[Start of Attachment]
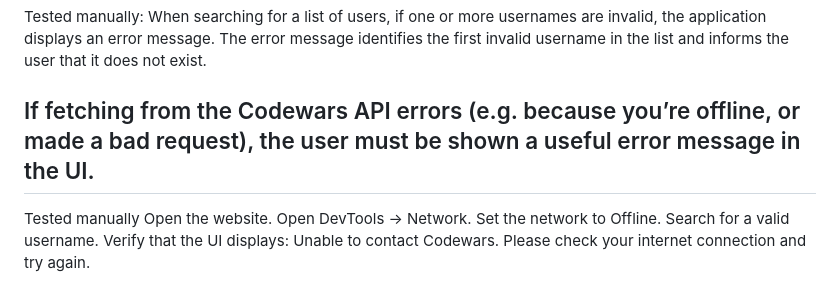
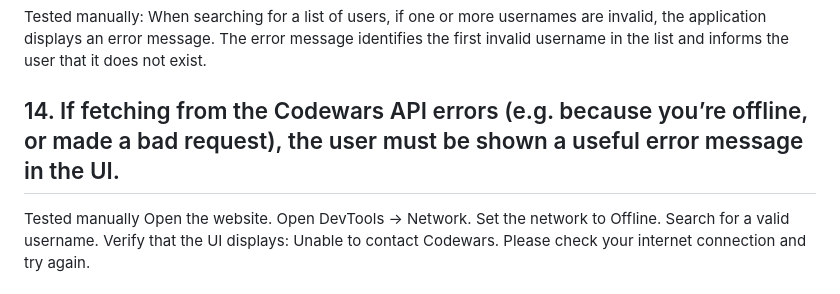
Before and after one commit to BoshraM/codewars-leaderboard, a Markdown page: TESTING.md, the part around the change. Rendered like a GitHub page.

Commit message:
update teh testing.md

```diff
--- a/TESTING.md
+++ b/TESTING.md
@@ -55,7 +55,7 @@
   Tested manually:
   When searching for a list of users, if one or more usernames are invalid, the application displays an error message. The error message identifies the first invalid username in the list and informs the user that it does not exist.
 
-## If fetching from the Codewars API errors (e.g. because you’re offline, or made a bad request), the user must be shown a useful error message in the UI.
+## 14. If fetching from the Codewars API errors (e.g. because you’re offline, or made a bad request), the user must be shown a useful error message in the UI.
   Tested manually
   Open the website.
   Open DevTools → Network.
```
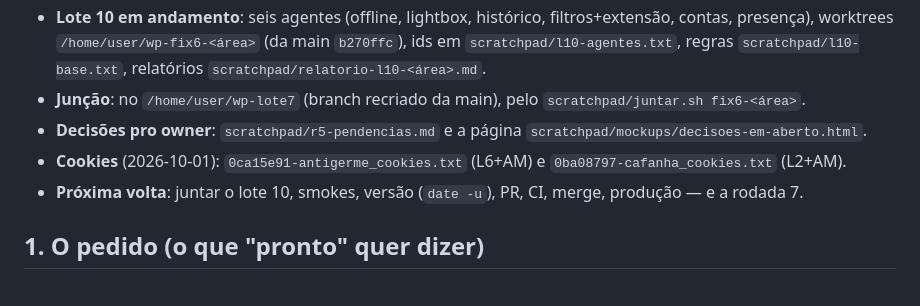
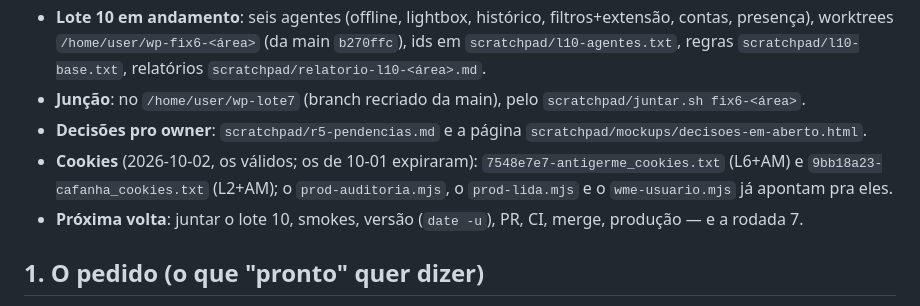
Before and after one commit to antigerme/wazeplaces, a Markdown page: docs/auditoria-2026-09.md, the part around the change. Rendered like a GitHub page.

Commit message:
Auditoria: os cookies novos
Co-Authored-By: Claude Opus 5.5 <noreply@anthropic.com>
Claude-Session: https://claude.ai/code/session_01HdyEtjvBJHWqMgFTt4gHJq

```diff
--- a/docs/auditoria-2026-09.md
+++ b/docs/auditoria-2026-09.md
@@ -28,7 +28,7 @@ retomou sozinha, com os agentes continuados por `SendMessage`.
   `scratchpad/l10-base.txt`, relatórios `scratchpad/relatorio-l10-<área>.md`.
 - **Junção**: no `/home/user/wp-lote7` (branch recriado da main), pelo `scratchpad/juntar.sh fix6-<área>`.
 - **Decisões pro owner**: `scratchpad/r5-pendencias.md` e a página `scratchpad/mockups/decisoes-em-aberto.html`.
-- **Cookies** (2026-10-01): `0ca15e91-antigerme_cookies.txt` (L6+AM) e `0ba08797-cafanha_cookies.txt` (L2+AM).
+- **Cookies** (2026-10-02, os válidos; os de 10-01 expiraram): `7548e7e7-antigerme_cookies.txt` (L6+AM) e `9bb18a23-cafanha_cookies.txt` (L2+AM); o `prod-auditoria.mjs`, o `prod-lida.mjs` e o `wme-usuario.mjs` já apontam pra eles.
 - **Próxima volta**: juntar o lote 10, smokes, versão (`date -u`), PR, CI, merge, produção — e a rodada 7.
 
 ## 1. O pedido (o que "pronto" quer dizer)
```
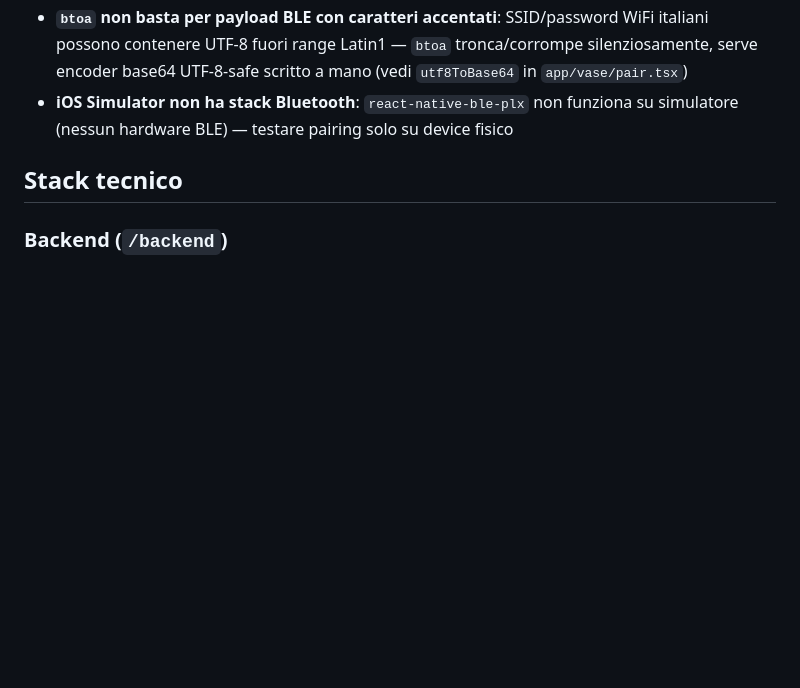
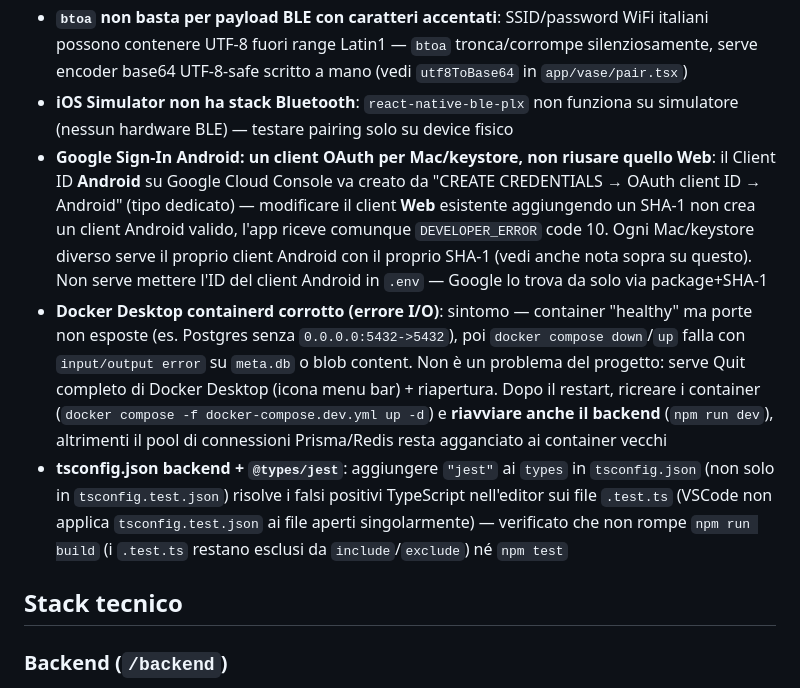
Before and after one commit to Learned-x/fiora, a Markdown page: CLAUDE.md, the part around one of its changes. Rendered like a GitHub page; blank space fills up the shorter version.

```diff
--- a/CLAUDE.md
+++ b/CLAUDE.md
@@ -122,6 +129,9 @@ Fatto il 2026-07-24 su questo Mac, da rifare se si lavora da un Mac diverso (SDK
 - **DB dev locale può svuotarsi silenziosamente**: container Postgres ricreato (es. dopo `docker compose down -v` o reset) riparte senza migration applicate — `prisma migrate status` mostra "not yet applied" ma non è un errore visibile finché non arriva una query reale. Dopo ogni riavvio infra dubbio: `npx prisma migrate deploy` + verificare hypertable TimescaleDB (`SELECT create_hypertable(...)`/`add_retention_policy(...)` vanno rifatti a mano, non sono nella migration SQL)
 - **`btoa` non basta per payload BLE con caratteri accentati**: SSID/password WiFi italiani possono contenere UTF-8 fuori range Latin1 — `btoa` tronca/corrompe silenziosamente, serve encoder base64 UTF-8-safe scritto a mano (vedi `utf8ToBase64` in `app/vase/pair.tsx`)
 - **iOS Simulator non ha stack Bluetooth**: `react-native-ble-plx` non funziona su simulatore (nessun hardware BLE) — testare pairing solo su device fisico
+- **Google Sign-In Android: un client OAuth per Mac/keystore, non riusare quello Web**: il Client ID **Android** su Google Cloud Console va creato da "CREATE CREDENTIALS → OAuth client ID → Android" (tipo dedicato) — modificare il client **Web** esistente aggiungendo un SHA-1 non crea un client Android valido, l'app riceve comunque `DEVELOPER_ERROR` code 10. Ogni Mac/keystore diverso serve il proprio client Android con il proprio SHA-1 (vedi anche nota sopra su questo). Non serve mettere l'ID del client Android in `.env` — Google lo trova da solo via package+SHA-1
+- **Docker Desktop containerd corrotto (errore I/O)**: sintomo — container "healthy" ma porte non esposte (es. Postgres senza `0.0.0.0:5432->5432`), poi `docker compose down`/`up` falla con `input/output error` su `meta.db` o blob content. Non è un problema del progetto: serve Quit completo di Docker Desktop (icona menu bar) + riapertura. Dopo il restart, ricreare i container (`docker compose -f docker-compose.dev.yml up -d`) e **riavviare anche il backend** (`npm run dev`), altrimenti il pool di connessioni Prisma/Redis resta agganciato ai container vecchi
+- **tsconfig.json backend + `@types/jest`**: aggiungere `"jest"` ai `types` in `tsconfig.json` (non solo in `tsconfig.test.json`) risolve i falsi positivi TypeScript nell'editor sui file `.test.ts` (VSCode non applica `tsconfig.test.json` ai file aperti singolarmente) — verificato che non rompe `npm run build` (i `.test.ts` restano esclusi da `include`/`exclude`) né `npm test`
 
 ## Stack tecnico
 
```
Also changed, not shown: other parts of CLAUDE.md (+9 -2 lines).
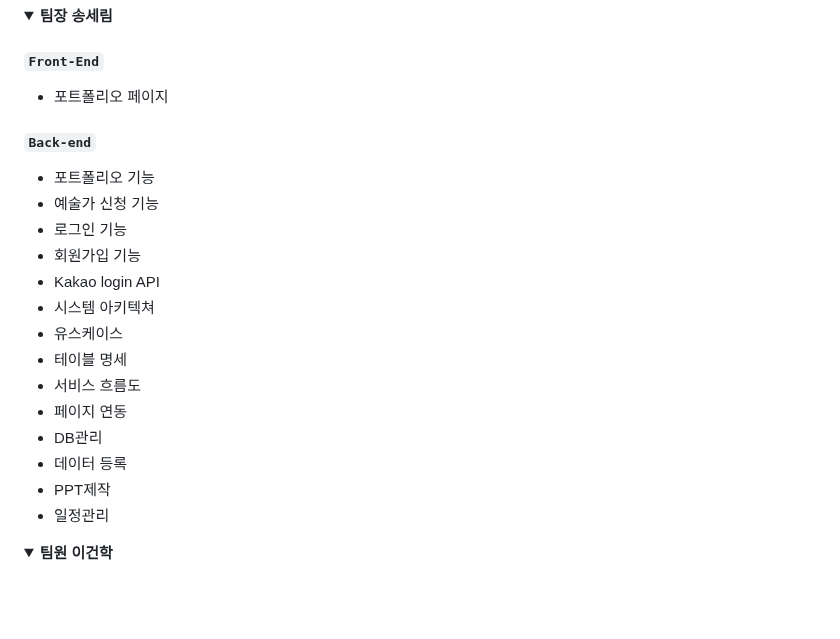
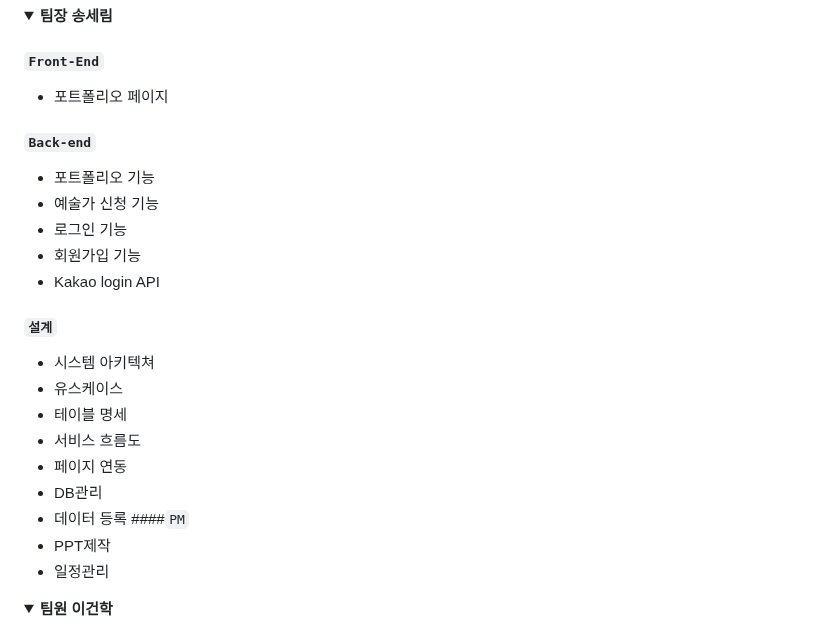
Before and after one commit to illhanunjung/Hwado-final, a Markdown page: README.md, the part around the change. Drawn GitHub-style; folded sections open; blank space fills up the shorter version.

```diff
--- a/README.md
+++ b/README.md
@@ -169,13 +169,13 @@ window.Kakao.init('사용자 키'); 코드를 사용하여 카카오 SDK를 초
 
 #### `Front-End`
  - 포트폴리오 페이지
-
 #### `Back-end`
  - 포트폴리오 기능
  - 예술가 신청 기능
  - 로그인 기능
  - 회원가입 기능
  - Kakao login API
+  #### `설계`
  - 시스템 아키텍쳐
  - 유스케이스
  - 테이블 명세
@@ -183,6 +183,7 @@ window.Kakao.init('사용자 키'); 코드를 사용하여 카카오 SDK를 초
  - 페이지 연동
  - DB관리
  - 데이터 등록
+   ####`PM`
  - PPT제작
  - 일정관리
 </div>
```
[End of Attachment]
Pictures are to be left out; everything else in the entries is reproduced verbatim.

SOLUTION:
Before and after one commit to BoshraM/codewars-leaderboard, a Markdown page: TESTING.md, the part around the change. Rendered like a GitHub page.

Commit message:
update teh testing.md

```diff
--- a/TESTING.md
+++ b/TESTING.md
@@ -55,7 +55,7 @@
   Tested manually:
   When searching for a list of users, if one or more usernames are invalid, the application displays an error message. The error message identifies the first invalid username in the list and informs the user that it does not exist.
 
-## If fetching from the Codewars API errors (e.g. because you’re offline, or made a bad request), the user must be shown a useful error message in the UI.
+## 14. If fetching from the Codewars API errors (e.g. because you’re offline, or made a bad request), the user must be shown a useful error message in the UI.
   Tested manually
   Open the website.
   Open DevTools → Network.
```
Before and after one commit to antigerme/wazeplaces, a Markdown page: docs/auditoria-2026-09.md, the part around the change. Rendered like a GitHub page.

Commit message:
Auditoria: os cookies novos
Co-Authored-By: Claude Opus 5.5 <noreply@anthropic.com>
Claude-Session: https://claude.ai/code/session_01HdyEtjvBJHWqMgFTt4gHJq

```diff
--- a/docs/auditoria-2026-09.md
+++ b/docs/auditoria-2026-09.md
@@ -28,7 +28,7 @@ retomou sozinha, com os agentes continuados por `SendMessage`.
   `scratchpad/l10-base.txt`, relatórios `scratchpad/relatorio-l10-<área>.md`.
 - **Junção**: no `/home/user/wp-lote7` (branch recriado da main), pelo `scratchpad/juntar.sh fix6-<área>`.
 - **Decisões pro owner**: `scratchpad/r5-pendencias.md` e a página `scratchpad/mockups/decisoes-em-aberto.html`.
-- **Cookies** (2026-10-01): `0ca15e91-antigerme_cookies.txt` (L6+AM) e `0ba08797-cafanha_cookies.txt` (L2+AM).
+- **Cookies** (2026-10-02, os válidos; os de 10-01 expiraram): `7548e7e7-antigerme_cookies.txt` (L6+AM) e `9bb18a23-cafanha_cookies.txt` (L2+AM); o `prod-auditoria.mjs`, o `prod-lida.mjs` e o `wme-usuario.mjs` já apontam pra eles.
 - **Próxima volta**: juntar o lote 10, smokes, versão (`date -u`), PR, CI, merge, produção — e a rodada 7.
 
 ## 1. O pedido (o que "pronto" quer dizer)
```
Before and after one commit to Learned-x/fiora, a Markdown page: CLAUDE.md, the part around one of its changes. Rendered like a GitHub page; blank space fills up the shorter version.

```diff
--- a/CLAUDE.md
+++ b/CLAUDE.md
@@ -122,6 +129,9 @@ Fatto il 2026-07-24 su questo Mac, da rifare se si lavora da un Mac diverso (SDK
 - **DB dev locale può svuotarsi silenziosamente**: container Postgres ricreato (es. dopo `docker compose down -v` o reset) riparte senza migration applicate — `prisma migrate status` mostra "not yet applied" ma non è un errore visibile finché non arriva una query reale. Dopo ogni riavvio infra dubbio: `npx prisma migrate deploy` + verificare hypertable TimescaleDB (`SELECT create_hypertable(...)`/`add_retention_policy(...)` vanno rifatti a mano, non sono nella migration SQL)
 - **`btoa` non basta per payload BLE con caratteri accentati**: SSID/password WiFi italiani possono contenere UTF-8 fuori range Latin1 — `btoa` tronca/corrompe silenziosamente, serve encoder base64 UTF-8-safe scritto a mano (vedi `utf8ToBase64` in `app/vase/pair.tsx`)
 - **iOS Simulator non ha stack Bluetooth**: `react-native-ble-plx` non funziona su simulatore (nessun hardware BLE) — testare pairing solo su device fisico
+- **Google Sign-In Android: un client OAuth per Mac/keystore, non riusare quello Web**: il Client ID **Android** su Google Cloud Console va creato da "CREATE CREDENTIALS → OAuth client ID → Android" (tipo dedicato) — modificare il client **Web** esistente aggiungendo un SHA-1 non crea un client Android valido, l'app riceve comunque `DEVELOPER_ERROR` code 10. Ogni Mac/keystore diverso serve il proprio client Android con il proprio SHA-1 (vedi anche nota sopra su questo). Non serve mettere l'ID del client Android in `.env` — Google lo trova da solo via package+SHA-1
+- **Docker Desktop containerd corrotto (errore I/O)**: sintomo — container "healthy" ma porte non esposte (es. Postgres senza `0.0.0.0:5432->5432`), poi `docker compose down`/`up` falla con `input/output error` su `meta.db` o blob content. Non è un problema del progetto: serve Quit completo di Docker Desktop (icona menu bar) + riapertura. Dopo il restart, ricreare i container (`docker compose -f docker-compose.dev.yml up -d`) e **riavviare anche il backend** (`npm run dev`), altrimenti il pool di connessioni Prisma/Redis resta agganciato ai container vecchi
+- **tsconfig.json backend + `@types/jest`**: aggiungere `"jest"` ai `types` in `tsconfig.json` (non solo in `tsconfig.test.json`) risolve i falsi positivi TypeScript nell'editor sui file `.test.ts` (VSCode non applica `tsconfig.test.json` ai file aperti singolarmente) — verificato che non rompe `npm run build` (i `.test.ts` restano esclusi da `include`/`exclude`) né `npm test`
 
 ## Stack tecnico
 
```
Also changed, not shown: other parts of CLAUDE.md (+9 -2 lines).
Before and after one commit to illhanunjung/Hwado-final, a Markdown page: README.md, the part around the change. Drawn GitHub-style; folded sections open; blank space fills up the shorter version.

```diff
--- a/README.md
+++ b/README.md
@@ -169,13 +169,13 @@ window.Kakao.init('사용자 키'); 코드를 사용하여 카카오 SDK를 초
 
 #### `Front-End`
  - 포트폴리오 페이지
-
 #### `Back-end`
  - 포트폴리오 기능
  - 예술가 신청 기능
  - 로그인 기능
  - 회원가입 기능
  - Kakao login API
+  #### `설계`
  - 시스템 아키텍쳐
  - 유스케이스
  - 테이블 명세
@@ -183,6 +183,7 @@ window.Kakao.init('사용자 키'); 코드를 사용하여 카카오 SDK를 초
  - 페이지 연동
  - DB관리
  - 데이터 등록
+   ####`PM`
  - PPT제작
  - 일정관리
 </div>
```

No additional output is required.